Gene Littler was a winner on the PGA Tour from 1950s into the 1970s, including one major. He was noted as one of the "sweetest-swinging" golfers ever.
Date of birth: Nov. 16, 1930
Place of birth: San Diego, California
Nickname: Gene the Machine
- PGA Tour: 29
- Champions Tour: 8
• 1961 U.S. Open
• 1953 U.S. Amateur
Awards and Honors:
- Member, World Golf Hall of Fame
- Member, U.S. Walker Cup team, 1953
- Member, U.S. Ryder Cup team, 1961, 1963, 1965, 1967, 1969, 1971, 1975
- PGA Tour Comeback Player of the Year in 1973
- Gene Sarazen on Littler's swing: "(It's) a perfect swing like Sam Snead's - only better."
- Gene Littler: "I just put the ball down and hit."
Gene Littler Biography:
"Gene the Machine" spent more than 20 years racking up wins on the PGA Tour, then, for good measure, won eight more times in the early years of the Champions Tour.
Gene Littler was known as a man of few words, but whose few words exhibited quite a wit. His nickname derives from the quality and remarkable consistency of his swing.
He first gained notice by winning the 1953 U.S. Amateur, then he won the 1954 San Diego Open while still an amateur. Littler turned pro in 1955 and won five times on the PGA Tour. But the next few years were slim ones as Littler tinkered with his swing. The great player and instructor Paul Runyan got Littler to adjust his grip, and in 1959 he was back with five more wins.
Littler's only major was the 1961 U.S. Open, but he lost playoffs for two other majors. At the 1970 Masters, Littler lost an 18-hole playoff to his lifelong friend Billy Casper. And in 1977, the 47-year-old Littler took part in the first-ever sudden-death playoff at a major, losing to Lanny Wadkins at the PGA Championship.

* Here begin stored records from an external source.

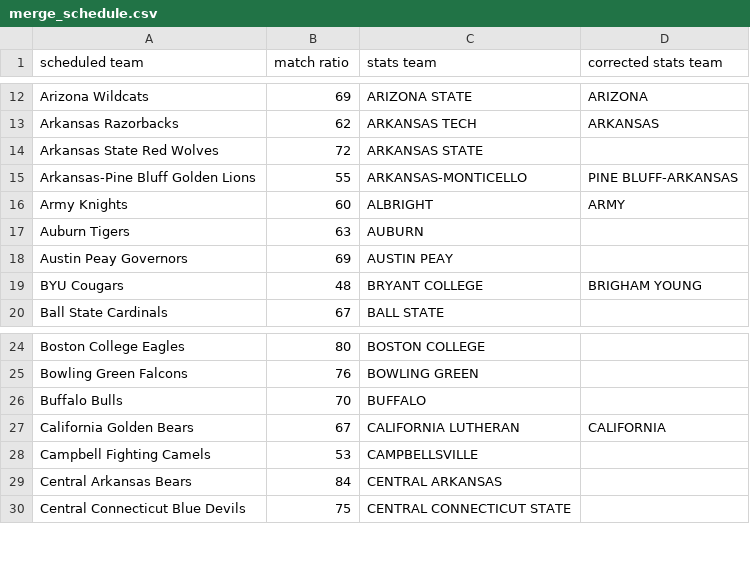
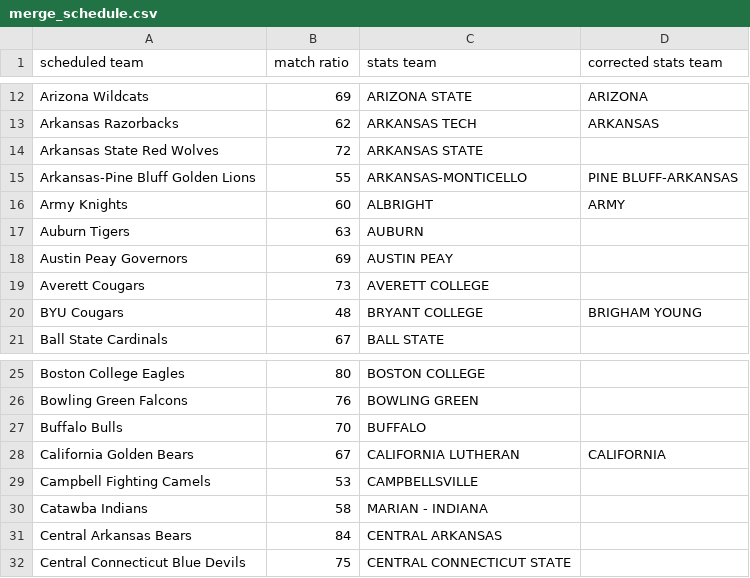
Before and after one commit to meprogrammerguy/pyBlitz, a CSV file: data/merge_schedule.csv, drawn as a sheet; only a part is shown, gaps mark what is left out.

```diff
--- a/data/merge_schedule.csv
+++ b/data/merge_schedule.csv
@@ -18,2 +18,3 @@ Auburn Tigers,63,AUBURN,
 Austin Peay Governors,69,AUSTIN PEAY,
+Averett Cougars,73,AVERETT COLLEGE,
 BYU Cougars,48,BRYANT COLLEGE,BRIGHAM YOUNG
@@ -28,2 +29,3 @@ California Golden Bears,67,CALIFORNIA LUTHERAN,CALIFORNIA
 Campbell Fighting Camels,53,CAMPBELLSVILLE,
+Catawba Indians,58,MARIAN - INDIANA,
 Central Arkansas Bears,84,CENTRAL ARKANSAS,
```
Also changed, not shown: 9 other files.
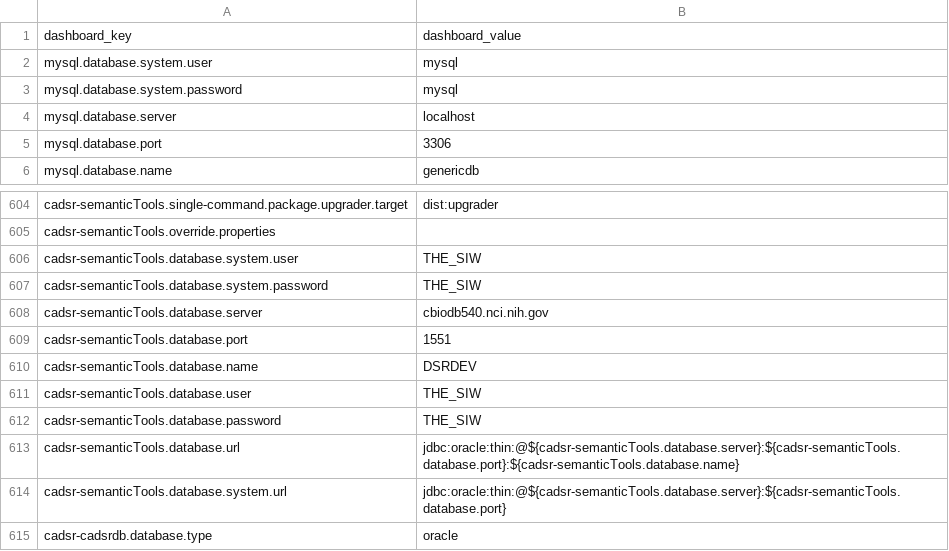
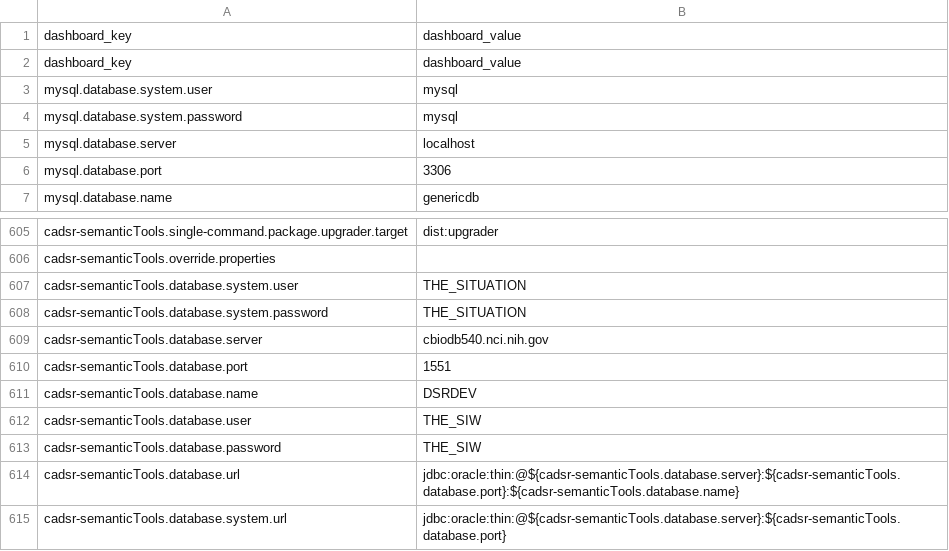
Before and after one commit to NCIP/automation, a CSV file: certification-monitor/src/main/sql/dashboard_properties.csv, drawn as a sheet; only a part is shown, gaps mark what is left out; the shorter side is filled out with more unchanged rows.

Commit message:
change user that's not used

```diff
--- a/certification-monitor/src/main/sql/dashboard_properties.csv
+++ b/certification-monitor/src/main/sql/dashboard_properties.csv
@@ -1,2 +1,3 @@
 "dashboard_key","dashboard_value"
+"dashboard_key","dashboard_value"
 "mysql.database.system.user","mysql"
@@ -605,4 +606,4 @@
 "cadsr-semanticTools.override.properties",""
-"cadsr-semanticTools.database.system.user","THE_SIW"
-"cadsr-semanticTools.database.system.password","THE_SIW"
+"cadsr-semanticTools.database.system.user","THE_SITUATION"
+"cadsr-semanticTools.database.system.password","THE_SITUATION"
 "cadsr-semanticTools.database.server","cbiodb540.nci.nih.gov"
```
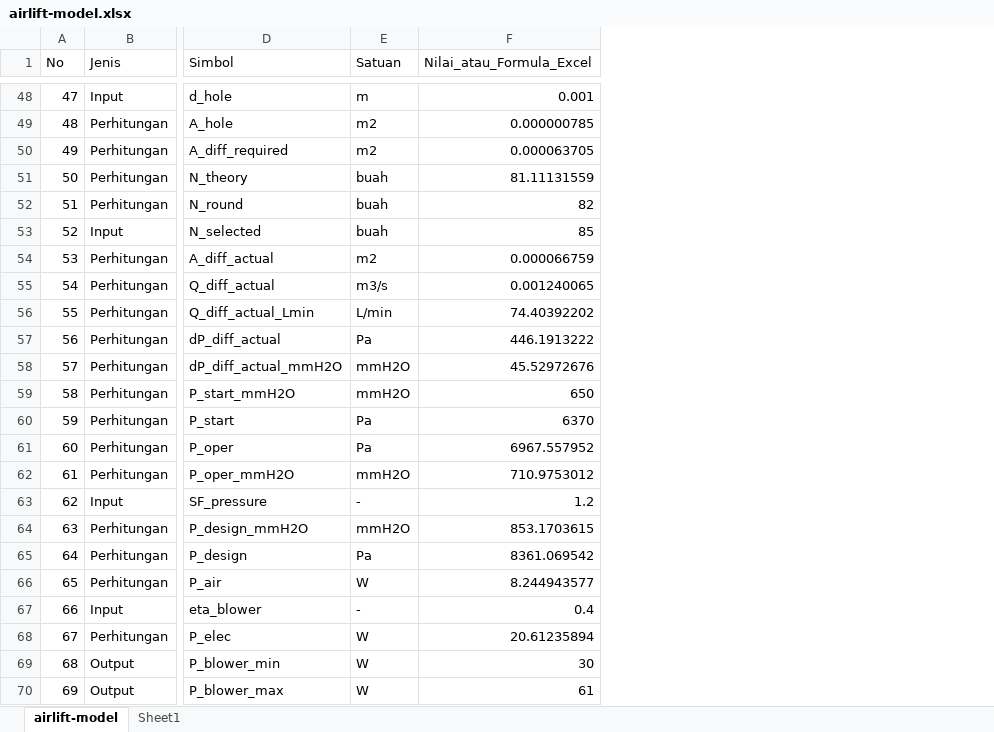
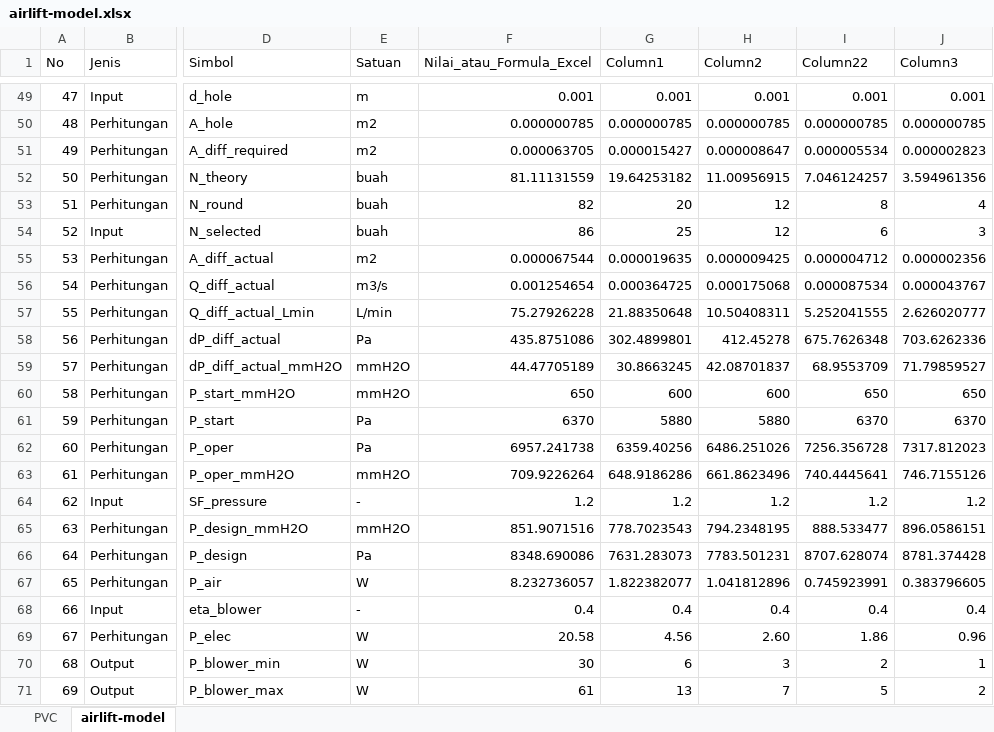
Before and after one commit to slametsampon/kawruhnology, an Excel workbook: docs/airlift-model.xlsx, sheet airlift-model, drawn as a sheet; only a part is shown, gaps mark what is left out; values as stored, in another font and other column widths than the file's, no cell formats; table styles not drawn; addresses are those after the commit; the diff covers the shown part only; the diff names each change by its address in the sheet, - before the commit and + after, or states it on an @@ line.

Commit message:
update airlift pump, laju-air-fluida

```diff
--- a/docs/airlift-model.xlsx (sheet airlift-model)
+++ b/docs/airlift-model.xlsx (sheet airlift-model)
-sheet tab: Sheet1
+sheet tab: PVC
@@ sheet tab order changed: PVC | airlift-model @@
+column G (Column1), rows 49-71: 0.001 | 0.000000785 | 0.000015427 | 19.64253182 | 20 | 25 | 0.000019635 | 0.000364725 | 21.88350648 | 302.4899801 | 30.8663245 | 600 | 5880 | 6359.40256 | 648.9186286 | 1.2 | 778.7023543 | 7631.283073 | 1.822382077 | 0.4 | 4.56 | 6 | 13
+column H (Column2), rows 49-71: 0.001 | 0.000000785 | 0.000008647 | 11.00956915 | 12 | 12 | 0.000009425 | 0.000175068 | 10.50408311 | 412.45278 | 42.08701837 | 600 | 5880 | 6486.251026 | 661.8623496 | 1.2 | 794.2348195 | 7783.501231 | 1.041812896 | 0.4 | 2.60 | 3 | 7
+column I (Column22), rows 49-71: 0.001 | 0.000000785 | 0.000005534 | 7.046124257 | 8 | 6 | 0.000004712 | 0.000087534 | 5.252041555 | 675.7626348 | 68.9553709 | 650 | 6370 | 7256.356728 | 740.4445641 | 1.2 | 888.533477 | 8707.628074 | 0.745923991 | 0.4 | 1.86 | 2 | 5
+column J (Column3), rows 49-71: 0.001 | 0.000000785 | 0.000002823 | 3.594961356 | 4 | 3 | 0.000002356 | 0.000043767 | 2.626020777 | 703.6262336 | 71.79859527 | 650 | 6370 | 7317.812023 | 746.7155126 | 1.2 | 896.0586151 | 8781.374428 | 0.383796605 | 0.4 | 0.96 | 1 | 2
-F54 (Nilai_atau_Formula_Excel): 85
+F54 (Nilai_atau_Formula_Excel): 86
-F55 (Nilai_atau_Formula_Excel): 0.000066759
+F55 (Nilai_atau_Formula_Excel): 0.000067544
-F56 (Nilai_atau_Formula_Excel): 0.001240065
+F56 (Nilai_atau_Formula_Excel): 0.001254654
-F57 (Nilai_atau_Formula_Excel): 74.40392202
+F57 (Nilai_atau_Formula_Excel): 75.27926228
-F58 (Nilai_atau_Formula_Excel): 446.1913222
+F58 (Nilai_atau_Formula_Excel): 435.8751086
-F59 (Nilai_atau_Formula_Excel): 45.52972676
+F59 (Nilai_atau_Formula_Excel): 44.47705189
-F62 (Nilai_atau_Formula_Excel): 6967.557952
+F62 (Nilai_atau_Formula_Excel): 6957.241738
-F63 (Nilai_atau_Formula_Excel): 710.9753012
+F63 (Nilai_atau_Formula_Excel): 709.9226264
-F65 (Nilai_atau_Formula_Excel): 853.1703615
+F65 (Nilai_atau_Formula_Excel): 851.9071516
-F66 (Nilai_atau_Formula_Excel): 8361.069542
+F66 (Nilai_atau_Formula_Excel): 8348.690086
-F67 (Nilai_atau_Formula_Excel): 8.244943577
+F67 (Nilai_atau_Formula_Excel): 8.232736057
-F69 (Nilai_atau_Formula_Excel): 20.61235894
+F69 (Nilai_atau_Formula_Excel): 20.58
```
Also changed, not shown: 1 added row and 4 edited cells elsewhere in this sheet, sheet PVC, cell formats, formulas that keep their value, 8 other files.
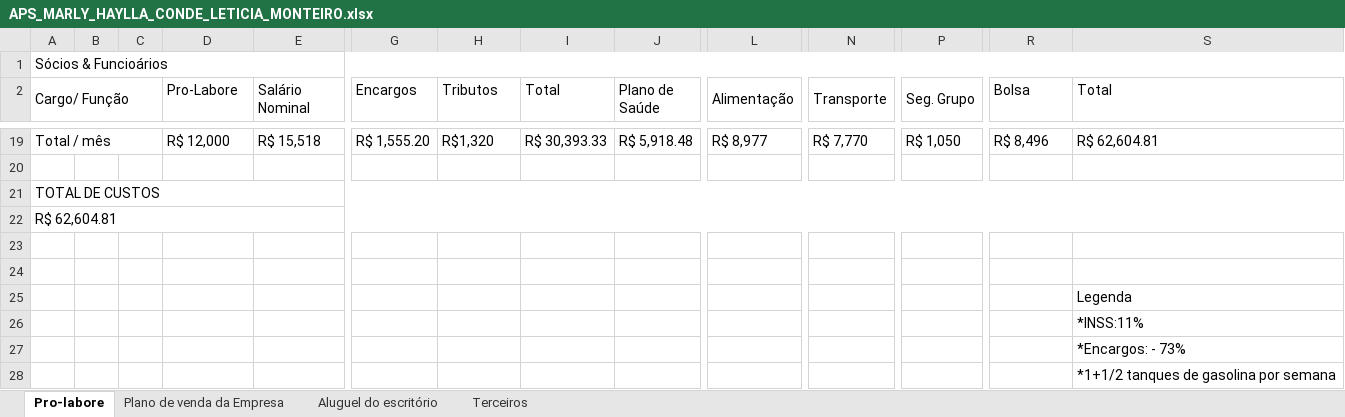
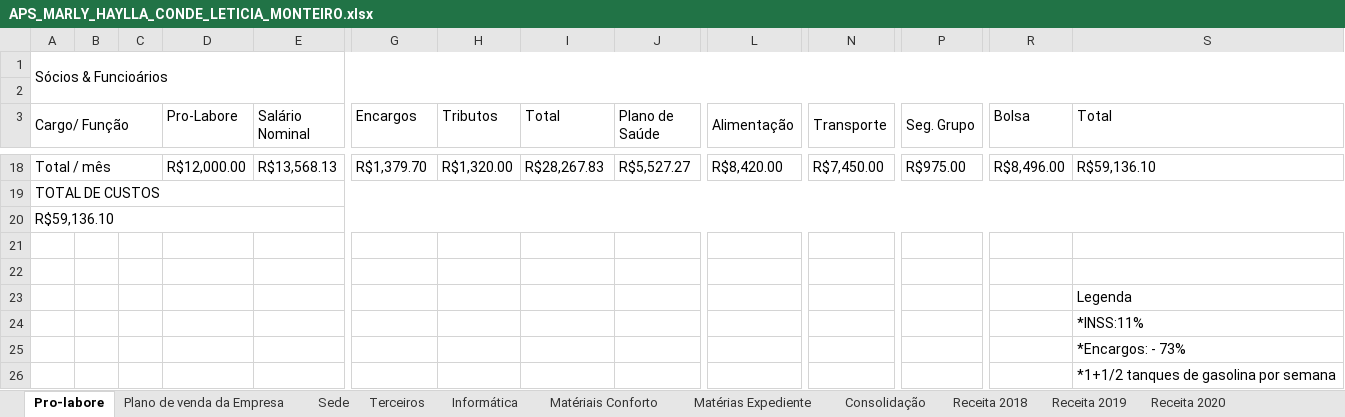
Before and after one commit to hayllaconde/APSMARLY, an Excel workbook: APS_MARLY_HAYLLA_CONDE_LETICIA_MONTEIRO.xlsx, sheet Pro-labore, drawn as a sheet; only a part is shown, gaps mark what is left out; values as stored, in another font and other column widths than the file's, no cell formats; removed rows and columns are numbered as before the commit, all else as after; rows hold the shown columns only; the diff covers the shown part only; the diff names each change by its address in the sheet, - before the commit and + after, or states it on an @@ line.

Commit message:
Mudanças e Adições de Mais tabelas
Fase 1 - Concluída
Segue as tabelas de pro-labore, sede, terceiros, planos de venda da empresa, concluídas.
OBS: acredito que as contas estão corretas.

Fase 2 - iniciando
Compras dos móveis e consolidação.
Obs: (probabilidade de erros de cálculo na fase de amortização e rateio entre os funcionário)

Fase 3 - Em Pausa
Receita 2018, 2019 e 2020
(fase de maior change de erros de cálculo)
-------

PS: ESTOU FAZENDO O MEU MELHOR NÃO BRIGA COMIGO

```diff
--- a/APS_MARLY_HAYLLA_CONDE_LETICIA_MONTEIRO.xlsx (sheet Pro-labore)
+++ b/APS_MARLY_HAYLLA_CONDE_LETICIA_MONTEIRO.xlsx (sheet Pro-labore)
-sheet tab: Aluguel do escritório
+sheet tab: Sede
+sheet tab: Informática
+sheet tab: Matériais Conforto
+sheet tab: Matérias Expediente
+sheet tab: Consolidação
+sheet tab: Receita 2018
+sheet tab: Receita 2019
+sheet tab: Receita 2020
+row 2: (empty)
-D18 (Pro-Labore): R$ 12,000
+D18 (Pro-Labore): R$12,000.00
-E18 (Salário Nominal): R$ 15,518
+E18 (Salário Nominal): R$13,568.13
-G18 (Encargos): R$ 1,555.20
+G18 (Encargos): R$1,379.70
-H18 (Tributos): R$1,320
+H18 (Tributos): R$1,320.00
-I18 (Total): R$ 30,393.33
+I18 (Total): R$28,267.83
-J18 (Plano de Saúde): R$ 5,918.48
+J18 (Plano de Saúde): R$5,527.27
-L18 (Alimentação): R$ 8,977
+L18 (Alimentação): R$8,420.00
-N18 (Transporte): R$ 7,770
+N18 (Transporte): R$7,450.00
-P18 (Seg. Grupo): R$ 1,050
+P18 (Seg. Grupo): R$975.00
-R18 (Bolsa): R$ 8,496
+R18 (Bolsa): R$8,496.00
-S18 (Total): R$ 62,604.81
+S18 (Total): R$59,136.10
-row 20: (empty)
-A20 (Cargo/ Função): R$ 62,604.81
+A20 (Cargo/ Função): R$59,136.10
```
Also changed, not shown: 2 removed rows and 66 edited cells elsewhere in this sheet, sheet Plano de venda da Empresa, sheet Sede, sheet Terceiros, cell formats, formulas that keep their value, 1 other file.
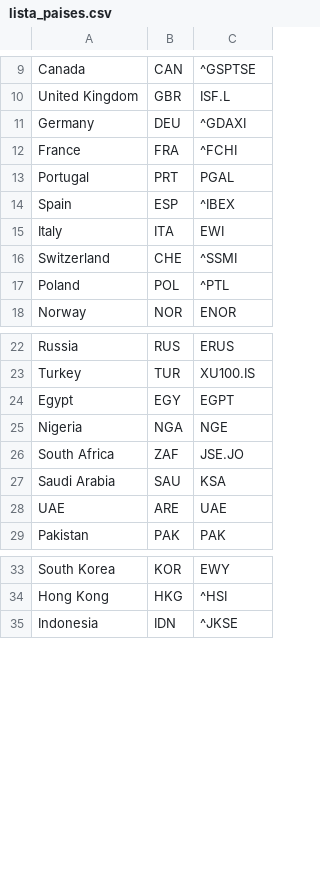
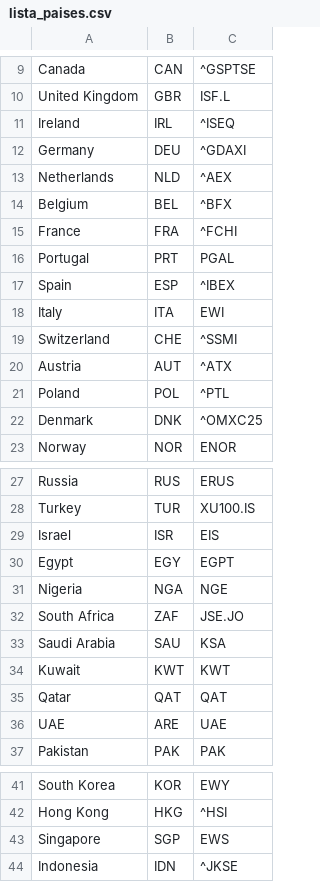
Before and after one commit to eduardot80/WorldMarketsMap, a CSV file: lista_paises.csv, drawn as a sheet; only a part is shown, gaps mark what is left out.

Commit message:
Add files via upload

```diff
--- a/lista_paises.csv
+++ b/lista_paises.csv
@@ -10,3 +10,6 @@ Canada,CAN,^GSPTSE
 United Kingdom,GBR,ISF.L
+Ireland,IRL,^ISEQ
 Germany,DEU,^GDAXI
+Netherlands,NLD,^AEX
+Belgium,BEL,^BFX
 France,FRA,^FCHI
@@ -16,3 +19,5 @@ Italy,ITA,EWI
 Switzerland,CHE,^SSMI
+Austria,AUT,^ATX
 Poland,POL,^PTL
+Denmark,DNK,^OMXC25
 Norway,NOR,ENOR
@@ -23,2 +28,3 @@ Russia,RUS,ERUS
 Turkey,TUR,XU100.IS
+Israel,ISR,EIS
 Egypt,EGY,EGPT
@@ -27,2 +33,4 @@ South Africa,ZAF,JSE.JO
 Saudi Arabia,SAU,KSA
+Kuwait,KWT,KWT
+Qatar,QAT,QAT
 UAE,ARE,UAE
@@ -34,2 +42,3 @@ South Korea,KOR,EWY
 Hong Kong,HKG,^HSI
+Singapore,SGP,EWS
 Indonesia,IDN,^JKSE
```
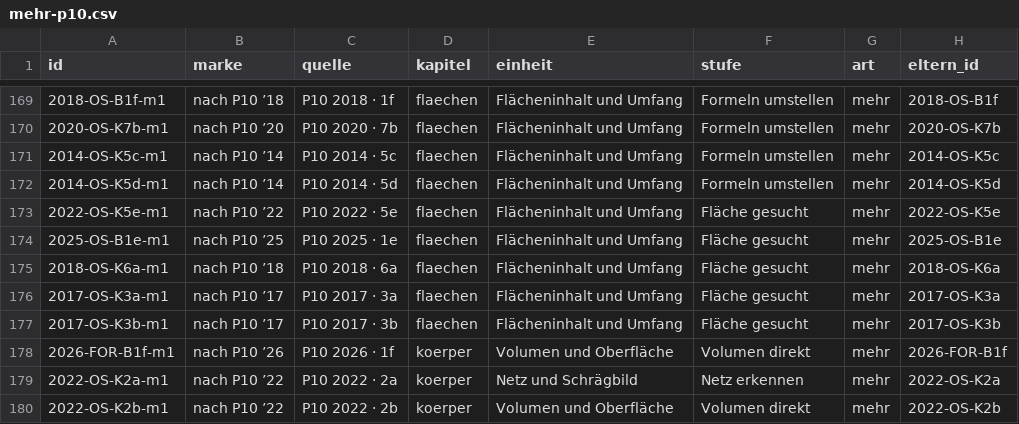
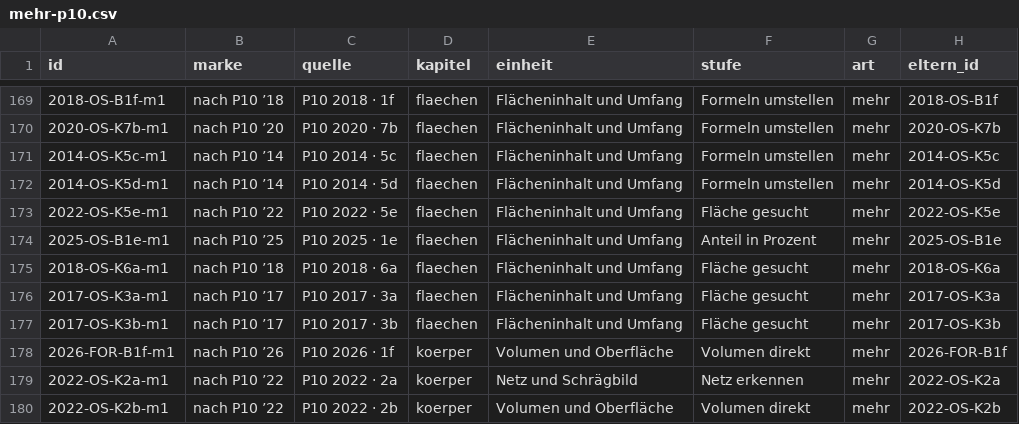
Before and after one commit to hz-0801/mathe-nachhilfe, a CSV file: msa/mehr-p10.csv, drawn as a sheet; only a part is shown, gaps mark what is left out; the diff names each change by its address in the sheet, - before the commit and + after, or states it on an @@ line.

```diff
--- a/msa/mehr-p10.csv
+++ b/msa/mehr-p10.csv
-F174 (stufe): Fläche gesucht
+F174 (stufe): Anteil in Prozent
```
Also changed, not shown: msa/handgriffe-p10.csv, msa/skript-zuschnitt-p10.csv, 3 other files.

Littler was forced to take a break from the Tour early in 1972 after being diagnosed with lymph node cancer. But following successful surgery, he was back on Tour within months and winning the St. Louis Chldren's Hospital Classic.
In 1980, Littler joined the Champions Tour. He would win 8 times in the early years of that tour, and continued making appearances there into the 2000s.
Gene Littler was inducted into the World Golf Hall of Fame in 1990.